“Our competitors are not standing still,” Cannan told growers. “We’re in a very competitive global situation. We have a quality product, and we need to make sure we get that product to the market for the top dollar you deserve. To keep our competitive edge, we need to make sure that the tools you use are state-of-art.”
Gary Schieck, chief executive officer of the Okanagan Tree Fruit Cooperative, said the money would be used to improve the controlled-atmosphere storage facility at the Lake Country plant.
“Utilizing a more environmentally friendly, lower-cost refrigeration process will enhance fruit quality and yield to the marketplace, ultimately leading to increased returns to our growers.”
The modernization, which involves using brine water instead of ammonia for a coolant, is expected to reduce total operating costs by $340,000 annually for the OTFC, a grower-owned cooperative with more than 700 members growing, packing, and shipping more than 3.5 million boxes of fruit per year.
Schieck noted that the co-op’s plans, which included amalgamation of four packing houses in 2008, have been in the works for about a year and a half.
“This is part of the process we’re moving towards of facility consolidation,” Schieck said. “We’re looking at a technological shift in our organization. These funds will allow us to get that ball rolling.”
The improvements are expected to take about 12 to 14 months to install.
“This is the start of a bigger plan. We’ve shut down some facilities in the Okanagan, so we’re trying to move ultimately to two or three facilities of lower cost, higher capacity.”
The improvements will utilize newer technology imported from Europe.

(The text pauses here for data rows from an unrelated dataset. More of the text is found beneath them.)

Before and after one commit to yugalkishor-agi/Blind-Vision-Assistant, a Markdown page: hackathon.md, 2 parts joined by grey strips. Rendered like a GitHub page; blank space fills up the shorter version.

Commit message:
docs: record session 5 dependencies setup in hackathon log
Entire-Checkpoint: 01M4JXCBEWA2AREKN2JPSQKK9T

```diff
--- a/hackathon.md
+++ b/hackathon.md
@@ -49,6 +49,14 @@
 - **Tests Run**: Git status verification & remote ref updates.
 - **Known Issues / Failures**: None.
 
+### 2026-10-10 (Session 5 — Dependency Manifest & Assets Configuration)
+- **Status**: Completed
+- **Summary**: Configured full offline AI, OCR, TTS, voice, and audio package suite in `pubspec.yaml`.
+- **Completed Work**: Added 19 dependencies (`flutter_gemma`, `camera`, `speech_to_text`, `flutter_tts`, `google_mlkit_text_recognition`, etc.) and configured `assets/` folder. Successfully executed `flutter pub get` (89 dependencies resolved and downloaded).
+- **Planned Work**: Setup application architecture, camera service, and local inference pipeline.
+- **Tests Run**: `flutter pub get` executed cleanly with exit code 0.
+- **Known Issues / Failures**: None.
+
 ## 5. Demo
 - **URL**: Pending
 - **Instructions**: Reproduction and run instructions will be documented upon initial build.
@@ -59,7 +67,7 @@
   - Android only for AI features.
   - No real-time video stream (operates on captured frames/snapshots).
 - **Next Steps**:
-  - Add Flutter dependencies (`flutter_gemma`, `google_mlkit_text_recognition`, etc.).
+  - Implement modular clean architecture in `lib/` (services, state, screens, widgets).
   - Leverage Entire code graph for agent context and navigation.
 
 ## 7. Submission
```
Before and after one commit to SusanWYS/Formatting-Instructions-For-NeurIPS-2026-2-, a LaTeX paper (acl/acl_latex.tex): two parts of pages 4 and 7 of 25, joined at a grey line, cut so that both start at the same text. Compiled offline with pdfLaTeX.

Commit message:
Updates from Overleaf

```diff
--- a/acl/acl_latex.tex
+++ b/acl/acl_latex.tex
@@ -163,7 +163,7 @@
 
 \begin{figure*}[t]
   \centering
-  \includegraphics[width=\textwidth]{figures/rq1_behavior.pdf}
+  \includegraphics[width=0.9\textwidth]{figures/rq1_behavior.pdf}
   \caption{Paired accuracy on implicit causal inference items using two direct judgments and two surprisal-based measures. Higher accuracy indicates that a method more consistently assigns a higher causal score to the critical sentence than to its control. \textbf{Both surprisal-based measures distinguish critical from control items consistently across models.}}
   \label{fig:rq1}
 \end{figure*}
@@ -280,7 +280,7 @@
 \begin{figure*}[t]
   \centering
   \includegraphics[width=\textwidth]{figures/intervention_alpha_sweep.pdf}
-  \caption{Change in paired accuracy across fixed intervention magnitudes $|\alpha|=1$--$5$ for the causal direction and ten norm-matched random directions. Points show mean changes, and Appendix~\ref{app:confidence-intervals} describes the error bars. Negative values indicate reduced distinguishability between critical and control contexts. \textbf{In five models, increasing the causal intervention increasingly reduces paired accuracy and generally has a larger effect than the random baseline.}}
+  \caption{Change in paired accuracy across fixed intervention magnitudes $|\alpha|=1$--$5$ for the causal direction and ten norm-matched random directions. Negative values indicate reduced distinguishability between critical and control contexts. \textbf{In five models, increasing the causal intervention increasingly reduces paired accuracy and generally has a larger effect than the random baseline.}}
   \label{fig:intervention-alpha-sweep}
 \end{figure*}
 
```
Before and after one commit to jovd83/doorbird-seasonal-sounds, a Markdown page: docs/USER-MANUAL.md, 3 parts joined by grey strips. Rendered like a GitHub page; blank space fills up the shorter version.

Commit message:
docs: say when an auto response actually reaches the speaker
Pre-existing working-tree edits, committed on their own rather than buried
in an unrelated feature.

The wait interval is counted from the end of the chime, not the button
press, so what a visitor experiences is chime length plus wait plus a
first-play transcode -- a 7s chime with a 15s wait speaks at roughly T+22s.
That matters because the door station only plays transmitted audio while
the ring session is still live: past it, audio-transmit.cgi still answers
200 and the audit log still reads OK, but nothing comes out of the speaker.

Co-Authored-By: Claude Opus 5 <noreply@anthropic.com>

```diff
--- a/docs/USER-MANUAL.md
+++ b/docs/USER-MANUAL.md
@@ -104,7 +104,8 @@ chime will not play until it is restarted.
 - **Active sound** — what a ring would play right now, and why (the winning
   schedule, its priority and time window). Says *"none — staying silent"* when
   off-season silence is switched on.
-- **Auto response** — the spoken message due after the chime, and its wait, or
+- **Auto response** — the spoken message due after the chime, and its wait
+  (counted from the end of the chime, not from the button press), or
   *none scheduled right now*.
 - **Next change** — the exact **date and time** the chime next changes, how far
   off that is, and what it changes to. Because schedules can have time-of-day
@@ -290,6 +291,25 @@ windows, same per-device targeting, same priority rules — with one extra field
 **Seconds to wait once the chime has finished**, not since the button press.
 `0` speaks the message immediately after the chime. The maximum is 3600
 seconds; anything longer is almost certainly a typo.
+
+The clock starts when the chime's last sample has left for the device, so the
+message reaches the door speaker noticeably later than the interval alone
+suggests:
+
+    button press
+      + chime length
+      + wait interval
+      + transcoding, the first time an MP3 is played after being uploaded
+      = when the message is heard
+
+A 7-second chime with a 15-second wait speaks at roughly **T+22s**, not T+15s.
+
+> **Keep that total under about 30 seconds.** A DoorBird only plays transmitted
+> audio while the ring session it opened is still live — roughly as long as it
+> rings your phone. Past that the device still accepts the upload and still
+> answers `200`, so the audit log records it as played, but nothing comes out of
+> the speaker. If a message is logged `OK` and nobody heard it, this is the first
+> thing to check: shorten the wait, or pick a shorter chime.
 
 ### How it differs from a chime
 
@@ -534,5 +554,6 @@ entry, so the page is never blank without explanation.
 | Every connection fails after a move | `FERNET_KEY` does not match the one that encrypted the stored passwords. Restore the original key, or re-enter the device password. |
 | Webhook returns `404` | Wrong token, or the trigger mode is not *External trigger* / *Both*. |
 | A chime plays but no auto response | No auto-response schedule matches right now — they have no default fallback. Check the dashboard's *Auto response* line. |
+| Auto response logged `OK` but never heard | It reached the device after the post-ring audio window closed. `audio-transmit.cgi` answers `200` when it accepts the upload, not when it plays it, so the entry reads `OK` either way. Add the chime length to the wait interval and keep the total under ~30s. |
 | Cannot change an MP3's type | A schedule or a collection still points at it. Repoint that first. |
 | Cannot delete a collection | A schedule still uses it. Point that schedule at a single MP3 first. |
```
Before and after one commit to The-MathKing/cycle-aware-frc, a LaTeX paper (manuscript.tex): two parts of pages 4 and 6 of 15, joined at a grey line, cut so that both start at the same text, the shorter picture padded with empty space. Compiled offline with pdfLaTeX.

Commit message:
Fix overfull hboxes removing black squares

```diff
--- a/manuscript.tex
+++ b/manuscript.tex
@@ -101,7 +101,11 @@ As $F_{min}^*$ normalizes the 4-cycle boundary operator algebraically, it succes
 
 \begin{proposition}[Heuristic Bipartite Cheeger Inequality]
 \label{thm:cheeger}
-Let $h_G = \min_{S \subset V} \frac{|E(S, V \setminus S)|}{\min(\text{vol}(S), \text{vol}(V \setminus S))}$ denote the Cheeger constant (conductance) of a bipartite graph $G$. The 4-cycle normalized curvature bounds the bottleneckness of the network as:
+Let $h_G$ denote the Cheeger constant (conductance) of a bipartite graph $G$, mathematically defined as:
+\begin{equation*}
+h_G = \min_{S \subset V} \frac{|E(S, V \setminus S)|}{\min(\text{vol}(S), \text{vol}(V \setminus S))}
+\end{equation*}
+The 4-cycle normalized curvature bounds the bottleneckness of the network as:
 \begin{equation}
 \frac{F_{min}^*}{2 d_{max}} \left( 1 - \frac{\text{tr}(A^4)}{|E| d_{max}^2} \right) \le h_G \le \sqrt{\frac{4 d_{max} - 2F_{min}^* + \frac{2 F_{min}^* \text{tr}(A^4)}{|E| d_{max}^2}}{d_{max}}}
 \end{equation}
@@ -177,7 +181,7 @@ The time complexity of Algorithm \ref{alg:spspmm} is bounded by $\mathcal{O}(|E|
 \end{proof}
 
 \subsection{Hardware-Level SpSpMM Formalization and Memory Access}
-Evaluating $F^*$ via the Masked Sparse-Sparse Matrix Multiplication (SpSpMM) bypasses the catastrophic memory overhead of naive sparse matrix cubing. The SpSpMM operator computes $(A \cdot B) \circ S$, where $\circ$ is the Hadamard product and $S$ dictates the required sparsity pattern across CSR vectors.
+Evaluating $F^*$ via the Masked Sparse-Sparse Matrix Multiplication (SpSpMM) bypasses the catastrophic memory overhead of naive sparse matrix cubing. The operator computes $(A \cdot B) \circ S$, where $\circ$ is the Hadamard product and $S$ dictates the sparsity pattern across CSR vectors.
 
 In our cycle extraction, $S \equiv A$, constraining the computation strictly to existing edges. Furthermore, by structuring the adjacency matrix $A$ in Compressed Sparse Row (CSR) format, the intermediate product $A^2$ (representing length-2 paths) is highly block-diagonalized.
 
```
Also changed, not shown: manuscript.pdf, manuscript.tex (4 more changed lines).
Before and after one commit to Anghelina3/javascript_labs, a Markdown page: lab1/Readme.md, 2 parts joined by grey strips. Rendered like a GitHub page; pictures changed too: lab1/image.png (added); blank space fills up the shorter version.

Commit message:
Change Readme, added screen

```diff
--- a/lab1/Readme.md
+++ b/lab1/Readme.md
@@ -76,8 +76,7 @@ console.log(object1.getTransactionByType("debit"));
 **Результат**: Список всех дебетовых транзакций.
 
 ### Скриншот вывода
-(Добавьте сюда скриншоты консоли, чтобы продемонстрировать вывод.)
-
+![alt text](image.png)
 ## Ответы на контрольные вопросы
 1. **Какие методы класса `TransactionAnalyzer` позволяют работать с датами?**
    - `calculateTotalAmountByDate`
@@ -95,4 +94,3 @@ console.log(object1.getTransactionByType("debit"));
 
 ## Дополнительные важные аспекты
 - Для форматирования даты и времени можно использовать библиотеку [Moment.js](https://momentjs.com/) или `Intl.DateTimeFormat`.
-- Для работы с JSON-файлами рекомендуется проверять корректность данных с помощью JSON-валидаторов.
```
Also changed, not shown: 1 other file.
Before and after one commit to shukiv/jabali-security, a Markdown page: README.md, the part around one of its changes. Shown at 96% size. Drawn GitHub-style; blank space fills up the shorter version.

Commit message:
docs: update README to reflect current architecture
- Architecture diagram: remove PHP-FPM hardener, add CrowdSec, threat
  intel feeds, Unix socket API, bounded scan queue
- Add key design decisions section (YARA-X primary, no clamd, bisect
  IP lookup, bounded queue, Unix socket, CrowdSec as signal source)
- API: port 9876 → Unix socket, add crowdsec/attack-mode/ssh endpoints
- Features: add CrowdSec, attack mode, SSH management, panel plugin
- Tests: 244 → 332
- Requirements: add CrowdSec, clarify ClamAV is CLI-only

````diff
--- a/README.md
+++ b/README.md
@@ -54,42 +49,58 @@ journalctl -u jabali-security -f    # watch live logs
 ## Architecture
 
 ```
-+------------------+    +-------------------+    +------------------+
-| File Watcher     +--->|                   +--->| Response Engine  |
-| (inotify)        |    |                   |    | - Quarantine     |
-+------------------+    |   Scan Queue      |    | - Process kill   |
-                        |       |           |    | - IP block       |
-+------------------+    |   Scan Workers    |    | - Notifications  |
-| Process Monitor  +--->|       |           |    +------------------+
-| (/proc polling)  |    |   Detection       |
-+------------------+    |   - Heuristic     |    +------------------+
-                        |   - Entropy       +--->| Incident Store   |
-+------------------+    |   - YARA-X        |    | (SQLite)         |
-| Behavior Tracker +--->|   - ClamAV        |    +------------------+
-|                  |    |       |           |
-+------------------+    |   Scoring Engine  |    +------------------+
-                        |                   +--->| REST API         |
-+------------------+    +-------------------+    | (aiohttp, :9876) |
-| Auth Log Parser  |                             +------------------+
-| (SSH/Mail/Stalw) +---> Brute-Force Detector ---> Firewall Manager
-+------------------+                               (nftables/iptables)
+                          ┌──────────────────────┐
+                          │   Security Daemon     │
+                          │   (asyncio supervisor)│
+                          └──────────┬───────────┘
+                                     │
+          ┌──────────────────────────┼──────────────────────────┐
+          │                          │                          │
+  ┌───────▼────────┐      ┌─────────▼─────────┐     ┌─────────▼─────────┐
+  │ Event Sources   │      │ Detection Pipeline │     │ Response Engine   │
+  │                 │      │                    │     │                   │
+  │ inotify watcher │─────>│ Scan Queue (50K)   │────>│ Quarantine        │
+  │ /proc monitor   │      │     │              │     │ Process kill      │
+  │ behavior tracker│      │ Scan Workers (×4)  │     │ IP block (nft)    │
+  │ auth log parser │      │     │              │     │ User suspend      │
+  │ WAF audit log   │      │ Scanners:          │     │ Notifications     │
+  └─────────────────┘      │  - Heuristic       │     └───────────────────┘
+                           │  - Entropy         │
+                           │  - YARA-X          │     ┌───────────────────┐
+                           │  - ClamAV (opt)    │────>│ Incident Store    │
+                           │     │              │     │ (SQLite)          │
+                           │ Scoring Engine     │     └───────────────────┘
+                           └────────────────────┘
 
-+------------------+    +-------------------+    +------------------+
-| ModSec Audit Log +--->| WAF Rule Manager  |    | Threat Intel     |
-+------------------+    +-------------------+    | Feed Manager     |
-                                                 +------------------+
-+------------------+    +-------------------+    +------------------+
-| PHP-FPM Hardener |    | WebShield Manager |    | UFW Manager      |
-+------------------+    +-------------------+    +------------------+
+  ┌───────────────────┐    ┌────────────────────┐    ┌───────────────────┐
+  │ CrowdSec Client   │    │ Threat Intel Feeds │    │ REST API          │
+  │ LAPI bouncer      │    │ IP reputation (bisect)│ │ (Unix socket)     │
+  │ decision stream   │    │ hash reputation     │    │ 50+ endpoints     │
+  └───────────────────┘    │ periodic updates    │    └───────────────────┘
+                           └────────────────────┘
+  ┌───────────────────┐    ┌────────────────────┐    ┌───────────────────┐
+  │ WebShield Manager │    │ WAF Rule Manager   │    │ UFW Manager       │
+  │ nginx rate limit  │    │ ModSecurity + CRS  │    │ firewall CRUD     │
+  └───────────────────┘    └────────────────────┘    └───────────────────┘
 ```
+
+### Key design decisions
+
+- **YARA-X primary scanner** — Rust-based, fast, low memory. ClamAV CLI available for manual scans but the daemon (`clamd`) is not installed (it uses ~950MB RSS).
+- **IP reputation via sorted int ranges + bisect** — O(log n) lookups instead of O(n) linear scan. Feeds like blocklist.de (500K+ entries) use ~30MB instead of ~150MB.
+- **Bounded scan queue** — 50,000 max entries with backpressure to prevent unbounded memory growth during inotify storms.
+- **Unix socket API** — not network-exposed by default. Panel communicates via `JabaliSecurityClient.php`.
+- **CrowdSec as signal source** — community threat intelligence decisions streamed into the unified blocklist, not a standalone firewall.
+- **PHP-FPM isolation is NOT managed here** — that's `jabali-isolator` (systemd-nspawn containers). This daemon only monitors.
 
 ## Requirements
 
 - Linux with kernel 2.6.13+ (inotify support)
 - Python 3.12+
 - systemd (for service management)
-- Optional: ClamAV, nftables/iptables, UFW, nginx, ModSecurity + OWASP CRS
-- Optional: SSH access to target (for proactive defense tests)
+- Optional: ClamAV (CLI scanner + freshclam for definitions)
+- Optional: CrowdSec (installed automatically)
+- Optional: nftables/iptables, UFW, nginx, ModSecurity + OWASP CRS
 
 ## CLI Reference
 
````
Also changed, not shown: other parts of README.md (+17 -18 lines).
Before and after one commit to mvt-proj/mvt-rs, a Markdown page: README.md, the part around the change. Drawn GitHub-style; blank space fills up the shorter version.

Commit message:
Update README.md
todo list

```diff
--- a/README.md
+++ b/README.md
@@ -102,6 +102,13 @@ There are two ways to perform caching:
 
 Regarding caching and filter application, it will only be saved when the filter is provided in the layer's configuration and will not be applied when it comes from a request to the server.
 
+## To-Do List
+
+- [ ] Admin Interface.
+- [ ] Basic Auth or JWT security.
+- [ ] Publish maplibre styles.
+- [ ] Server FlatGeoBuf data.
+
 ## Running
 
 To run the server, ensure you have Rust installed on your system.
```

“This is part of a big project,” he said. “The project that we’re looking at, to get where we need to go, we’re looking at a $44-million capital expenditure, so whatever funding we can get towards that will certainly help. Our target is to move forward by 2014.”
McRae pointed out that the funding is about streamlining operations to better position B.C. apple growers to compete in domestic and international markets.
“This province is built on a foundation of agriculture,” he said. “British Columbia has been a very competitive province in the world marketplace. Agriculture will continue to benefit from the strength of innovation. It creates more efficient operations; it better positions B.C. apples and fruit to reach domestic and international marketplaces. The investment insures we will put healthy foods on our tables; it stimulates new investment.”